Image comparison data:
BEGIN
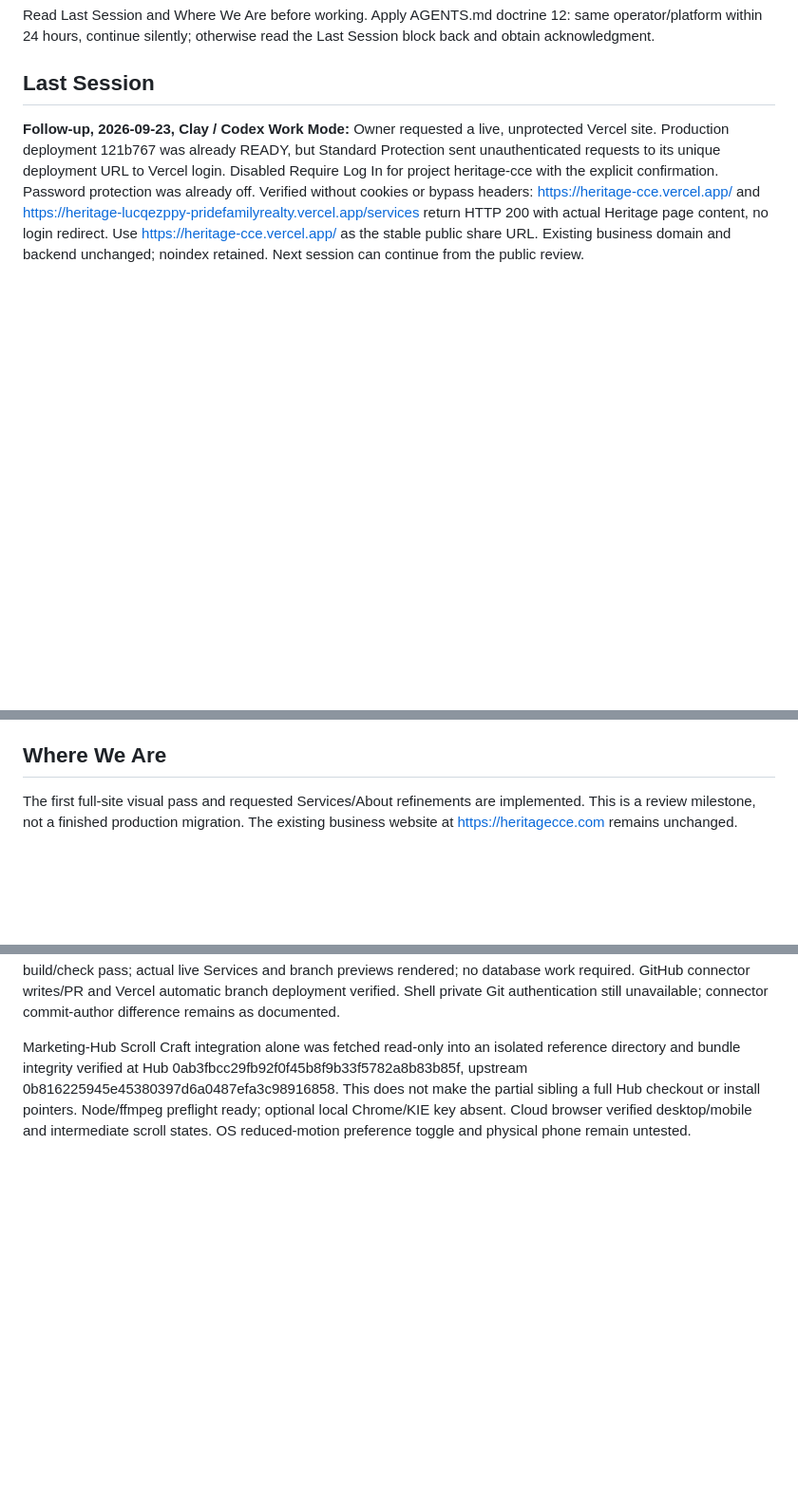
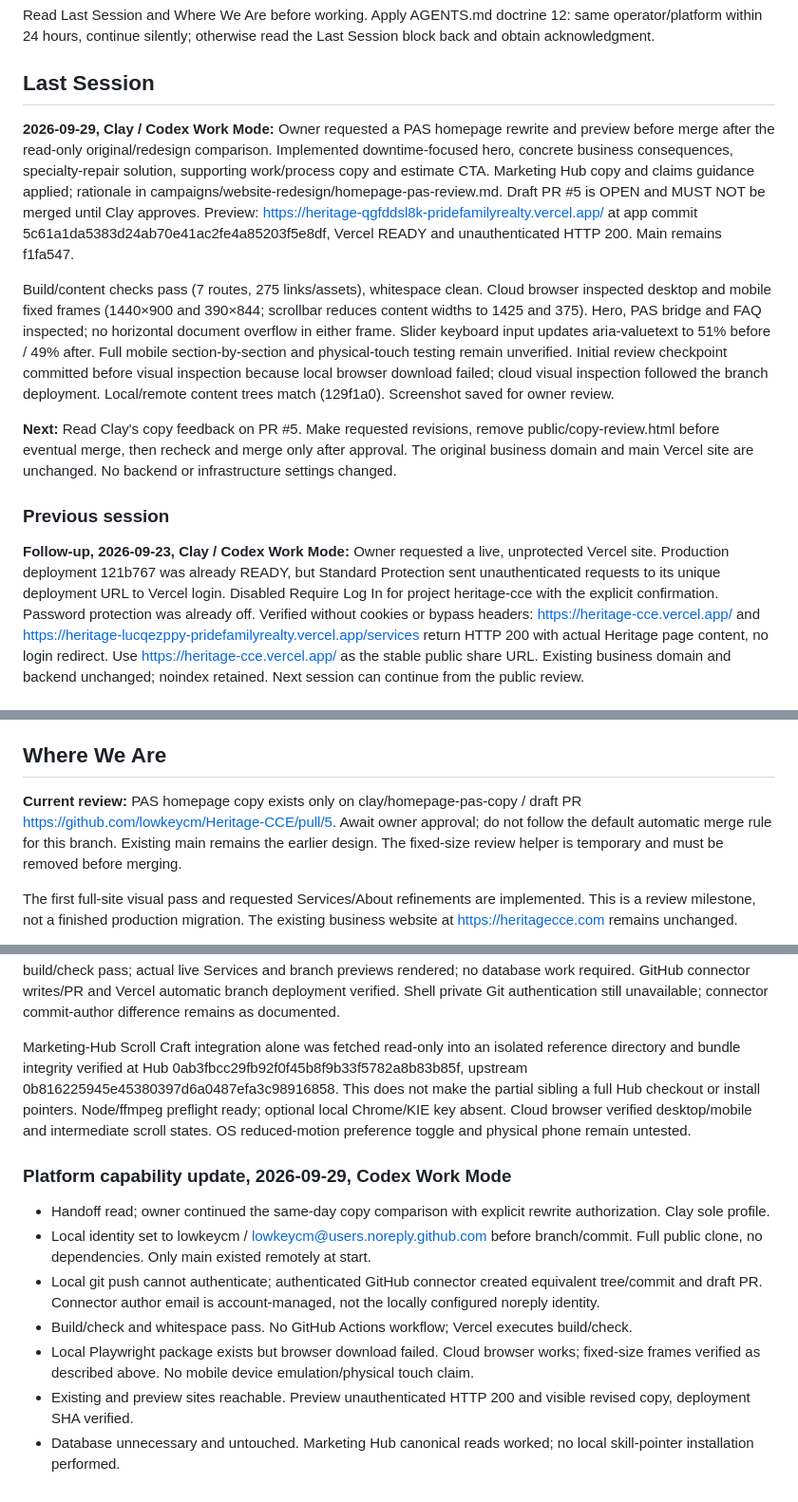
Before and after one commit to lowkeycm/Heritage-CCE, a Markdown page: HANDOFF.md, 3 parts joined by grey strips. Shown at 95% size. GitHub-like rendering; blank space fills up the shorter version.

Commit message:
docs: record PAS preview review and approval boundary

```diff
--- a/HANDOFF.md
+++ b/HANDOFF.md
@@ -3,6 +3,14 @@
 Read Last Session and Where We Are before working. Apply AGENTS.md doctrine 12: same operator/platform within 24 hours, continue silently; otherwise read the Last Session block back and obtain acknowledgment.
 
 ## Last Session
+
+**2026-09-29, Clay / Codex Work Mode:** Owner requested a PAS homepage rewrite and preview before merge after the read-only original/redesign comparison. Implemented downtime-focused hero, concrete business consequences, specialty-repair solution, supporting work/process copy and estimate CTA. Marketing Hub copy and claims guidance applied; rationale in campaigns/website-redesign/homepage-pas-review.md. Draft PR #5 is OPEN and MUST NOT be merged until Clay approves. Preview: https://heritage-qgfddsl8k-pridefamilyrealty.vercel.app/ at app commit 5c61a1da5383d24ab70e41ac2fe4a85203f5e8df, Vercel READY and unauthenticated HTTP 200. Main remains f1fa547.
+
+Build/content checks pass (7 routes, 275 links/assets), whitespace clean. Cloud browser inspected desktop and mobile fixed frames (1440×900 and 390×844; scrollbar reduces content widths to 1425 and 375). Hero, PAS bridge and FAQ inspected; no horizontal document overflow in either frame. Slider keyboard input updates aria-valuetext to 51% before / 49% after. Full mobile section-by-section and physical-touch testing remain unverified. Initial review checkpoint committed before visual inspection because local browser download failed; cloud visual inspection followed the branch deployment. Local/remote content trees match (129f1a0). Screenshot saved for owner review.
+
+**Next:** Read Clay's copy feedback on PR #5. Make requested revisions, remove public/copy-review.html before eventual merge, then recheck and merge only after approval. The original business domain and main Vercel site are unchanged. No backend or infrastructure settings changed.
+
+### Previous session
 
 **Follow-up, 2026-09-23, Clay / Codex Work Mode:** Owner requested a live, unprotected Vercel site. Production deployment 121b767 was already READY, but Standard Protection sent unauthenticated requests to its unique deployment URL to Vercel login. Disabled Require Log In for project heritage-cce with the explicit confirmation. Password protection was already off. Verified without cookies or bypass headers: https://heritage-cce.vercel.app/ and https://heritage-lucqezppy-pridefamilyrealty.vercel.app/services return HTTP 200 with actual Heritage page content, no login redirect. Use https://heritage-cce.vercel.app/ as the stable public share URL. Existing business domain and backend unchanged; noindex retained. Next session can continue from the public review.
 
@@ -18,6 +26,8 @@ Read Last Session and Where We Are before working. Apply AGENTS.md doctrine 12:
 - **Next:** Review these refinements with Clay, then continue the remaining production integration plan. No domain cutover until estimate/photo, chat and admin workflows are migrated and delivery verified.
 
 ## Where We Are
+
+**Current review:** PAS homepage copy exists only on clay/homepage-pas-copy / draft PR https://github.com/lowkeycm/Heritage-CCE/pull/5. Await owner approval; do not follow the default automatic merge rule for this branch. Existing main remains the earlier design. The fixed-size review helper is temporary and must be removed before merging.
 
 The first full-site visual pass and requested Services/About refinements are implemented. This is a review milestone, not a finished production migration. The existing business website at https://heritagecce.com remains unchanged.
 
@@ -66,3 +76,13 @@ Track local save, remote push, merge and deployment separately. A documentation
 Bootstrap repeated for Services refinement: HANDOFF/operator read; local Git identity set to lowkeycm/noreply; clay/services-scroll-craft branch; no overlapping remote branch; full source present; no dependency install required; build/check pass; actual live Services and branch previews rendered; no database work required. GitHub connector writes/PR and Vercel automatic branch deployment verified. Shell private Git authentication still unavailable; connector commit-author difference remains as documented.
 
 Marketing-Hub Scroll Craft integration alone was fetched read-only into an isolated reference directory and bundle integrity verified at Hub 0ab3fbcc29fb92f0f45b8f9b33f5782a8b83b85f, upstream 0b816225945e45380397d6a0487efa3c98916858. This does not make the partial sibling a full Hub checkout or install pointers. Node/ffmpeg preflight ready; optional local Chrome/KIE key absent. Cloud browser verified desktop/mobile and intermediate scroll states. OS reduced-motion preference toggle and physical phone remain untested.
+
+### Platform capability update, 2026-09-29, Codex Work Mode
+
+- Handoff read; owner continued the same-day copy comparison with explicit rewrite authorization. Clay sole profile.
+- Local identity set to lowkeycm / lowkeycm@users.noreply.github.com before branch/commit. Full public clone, no dependencies. Only main existed remotely at start.
+- Local git push cannot authenticate; authenticated GitHub connector created equivalent tree/commit and draft PR. Connector author email is account-managed, not the locally configured noreply identity.
+- Build/check and whitespace pass. No GitHub Actions workflow; Vercel executes build/check.
+- Local Playwright package exists but browser download failed. Cloud browser works; fixed-size frames verified as described above. No mobile device emulation/physical touch claim.
+- Existing and preview sites reachable. Preview unauthenticated HTTP 200 and visible revised copy, deployment SHA verified.
+- Database unnecessary and untouched. Marketing Hub canonical reads worked; no local skill-pointer installation performed.
```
END
→ **ASSIGNMENT**: Set out every record exactly, images excluded.

→ **OUTPUT FOR THIS TASK**:
Before and after one commit to lowkeycm/Heritage-CCE, a Markdown page: HANDOFF.md, 3 parts joined by grey strips. Shown at 95% size. GitHub-like rendering; blank space fills up the shorter version.

Commit message:
docs: record PAS preview review and approval boundary

```diff
--- a/HANDOFF.md
+++ b/HANDOFF.md
@@ -3,6 +3,14 @@
 Read Last Session and Where We Are before working. Apply AGENTS.md doctrine 12: same operator/platform within 24 hours, continue silently; otherwise read the Last Session block back and obtain acknowledgment.
 
 ## Last Session
+
+**2026-09-29, Clay / Codex Work Mode:** Owner requested a PAS homepage rewrite and preview before merge after the read-only original/redesign comparison. Implemented downtime-focused hero, concrete business consequences, specialty-repair solution, supporting work/process copy and estimate CTA. Marketing Hub copy and claims guidance applied; rationale in campaigns/website-redesign/homepage-pas-review.md. Draft PR #5 is OPEN and MUST NOT be merged until Clay approves. Preview: https://heritage-qgfddsl8k-pridefamilyrealty.vercel.app/ at app commit 5c61a1da5383d24ab70e41ac2fe4a85203f5e8df, Vercel READY and unauthenticated HTTP 200. Main remains f1fa547.
+
+Build/content checks pass (7 routes, 275 links/assets), whitespace clean. Cloud browser inspected desktop and mobile fixed frames (1440×900 and 390×844; scrollbar reduces content widths to 1425 and 375). Hero, PAS bridge and FAQ inspected; no horizontal document overflow in either frame. Slider keyboard input updates aria-valuetext to 51% before / 49% after. Full mobile section-by-section and physical-touch testing remain unverified. Initial review checkpoint committed before visual inspection because local browser download failed; cloud visual inspection followed the branch deployment. Local/remote content trees match (129f1a0). Screenshot saved for owner review.
+
+**Next:** Read Clay's copy feedback on PR #5. Make requested revisions, remove public/copy-review.html before eventual merge, then recheck and merge only after approval. The original business domain and main Vercel site are unchanged. No backend or infrastructure settings changed.
+
+### Previous session
 
 **Follow-up, 2026-09-23, Clay / Codex Work Mode:** Owner requested a live, unprotected Vercel site. Production deployment 121b767 was already READY, but Standard Protection sent unauthenticated requests to its unique deployment URL to Vercel login. Disabled Require Log In for project heritage-cce with the explicit confirmation. Password protection was already off. Verified without cookies or bypass headers: https://heritage-cce.vercel.app/ and https://heritage-lucqezppy-pridefamilyrealty.vercel.app/services return HTTP 200 with actual Heritage page content, no login redirect. Use https://heritage-cce.vercel.app/ as the stable public share URL. Existing business domain and backend unchanged; noindex retained. Next session can continue from the public review.
 
@@ -18,6 +26,8 @@ Read Last Session and Where We Are before working. Apply AGENTS.md doctrine 12:
 - **Next:** Review these refinements with Clay, then continue the remaining production integration plan. No domain cutover until estimate/photo, chat and admin workflows are migrated and delivery verified.
 
 ## Where We Are
+
+**Current review:** PAS homepage copy exists only on clay/homepage-pas-copy / draft PR https://github.com/lowkeycm/Heritage-CCE/pull/5. Await owner approval; do not follow the default automatic merge rule for this branch. Existing main remains the earlier design. The fixed-size review helper is temporary and must be removed before merging.
 
 The first full-site visual pass and requested Services/About refinements are implemented. This is a review milestone, not a finished production migration. The existing business website at https://heritagecce.com remains unchanged.
 
@@ -66,3 +76,13 @@ Track local save, remote push, merge and deployment separately. A documentation
 Bootstrap repeated for Services refinement: HANDOFF/operator read; local Git identity set to lowkeycm/noreply; clay/services-scroll-craft branch; no overlapping remote branch; full source present; no dependency install required; build/check pass; actual live Services and branch previews rendered; no database work required. GitHub connector writes/PR and Vercel automatic branch deployment verified. Shell private Git authentication still unavailable; connector commit-author difference remains as documented.
 
 Marketing-Hub Scroll Craft integration alone was fetched read-only into an isolated reference directory and bundle integrity verified at Hub 0ab3fbcc29fb92f0f45b8f9b33f5782a8b83b85f, upstream 0b816225945e45380397d6a0487efa3c98916858. This does not make the partial sibling a full Hub checkout or install pointers. Node/ffmpeg preflight ready; optional local Chrome/KIE key absent. Cloud browser verified desktop/mobile and intermediate scroll states. OS reduced-motion preference toggle and physical phone remain untested.
+
+### Platform capability update, 2026-09-29, Codex Work Mode
+
+- Handoff read; owner continued the same-day copy comparison with explicit rewrite authorization. Clay sole profile.
+- Local identity set to lowkeycm / lowkeycm@users.noreply.github.com before branch/commit. Full public clone, no dependencies. Only main existed remotely at start.
+- Local git push cannot authenticate; authenticated GitHub connector created equivalent tree/commit and draft PR. Connector author email is account-managed, not the locally configured noreply identity.
+- Build/check and whitespace pass. No GitHub Actions workflow; Vercel executes build/check.
+- Local Playwright package exists but browser download failed. Cloud browser works; fixed-size frames verified as described above. No mobile device emulation/physical touch claim.
+- Existing and preview sites reachable. Preview unauthenticated HTTP 200 and visible revised copy, deployment SHA verified.
+- Database unnecessary and untouched. Marketing Hub canonical reads worked; no local skill-pointer installation performed.
```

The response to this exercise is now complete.